WORK ORDER:
Copy each entry as it stands, leaving nothing out.

THE INPUT:
--*--

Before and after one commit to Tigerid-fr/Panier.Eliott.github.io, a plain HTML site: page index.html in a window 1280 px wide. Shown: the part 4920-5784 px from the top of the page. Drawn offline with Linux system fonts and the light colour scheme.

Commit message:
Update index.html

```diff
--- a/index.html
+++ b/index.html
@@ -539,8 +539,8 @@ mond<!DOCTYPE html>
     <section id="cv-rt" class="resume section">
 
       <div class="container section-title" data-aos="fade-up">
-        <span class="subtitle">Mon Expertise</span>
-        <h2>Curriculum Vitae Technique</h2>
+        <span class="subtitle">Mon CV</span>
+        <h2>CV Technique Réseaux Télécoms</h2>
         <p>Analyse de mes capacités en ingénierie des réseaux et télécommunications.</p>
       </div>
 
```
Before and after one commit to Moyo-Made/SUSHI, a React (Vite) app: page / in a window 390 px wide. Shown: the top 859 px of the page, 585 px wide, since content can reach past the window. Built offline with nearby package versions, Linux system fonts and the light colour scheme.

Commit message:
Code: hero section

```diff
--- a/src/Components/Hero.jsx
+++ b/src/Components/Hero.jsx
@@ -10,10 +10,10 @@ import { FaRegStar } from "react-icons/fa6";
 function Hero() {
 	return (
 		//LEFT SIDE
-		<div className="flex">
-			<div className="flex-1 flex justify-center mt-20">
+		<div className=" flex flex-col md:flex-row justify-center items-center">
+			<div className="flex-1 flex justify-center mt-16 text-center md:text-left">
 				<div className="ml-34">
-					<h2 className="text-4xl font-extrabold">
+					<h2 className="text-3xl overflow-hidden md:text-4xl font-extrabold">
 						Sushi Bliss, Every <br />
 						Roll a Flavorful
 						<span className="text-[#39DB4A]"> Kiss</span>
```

--*--

WRITTEN ANSWER:
Before and after one commit to Tigerid-fr/Panier.Eliott.github.io, a plain HTML site: page index.html in a window 1280 px wide. Shown: the part 4920-5784 px from the top of the page. Drawn offline with Linux system fonts and the light colour scheme.

Commit message:
Update index.html

```diff
--- a/index.html
+++ b/index.html
@@ -539,8 +539,8 @@ mond<!DOCTYPE html>
     <section id="cv-rt" class="resume section">
 
       <div class="container section-title" data-aos="fade-up">
-        <span class="subtitle">Mon Expertise</span>
-        <h2>Curriculum Vitae Technique</h2>
+        <span class="subtitle">Mon CV</span>
+        <h2>CV Technique Réseaux Télécoms</h2>
         <p>Analyse de mes capacités en ingénierie des réseaux et télécommunications.</p>
       </div>
 
```
Before and after one commit to Moyo-Made/SUSHI, a React (Vite) app: page / in a window 390 px wide. Shown: the top 859 px of the page, 585 px wide, since content can reach past the window. Built offline with nearby package versions, Linux system fonts and the light colour scheme.

Commit message:
Code: hero section

```diff
--- a/src/Components/Hero.jsx
+++ b/src/Components/Hero.jsx
@@ -10,10 +10,10 @@ import { FaRegStar } from "react-icons/fa6";
 function Hero() {
 	return (
 		//LEFT SIDE
-		<div className="flex">
-			<div className="flex-1 flex justify-center mt-20">
+		<div className=" flex flex-col md:flex-row justify-center items-center">
+			<div className="flex-1 flex justify-center mt-16 text-center md:text-left">
 				<div className="ml-34">
-					<h2 className="text-4xl font-extrabold">
+					<h2 className="text-3xl overflow-hidden md:text-4xl font-extrabold">
 						Sushi Bliss, Every <br />
 						Roll a Flavorful
 						<span className="text-[#39DB4A]"> Kiss</span>
```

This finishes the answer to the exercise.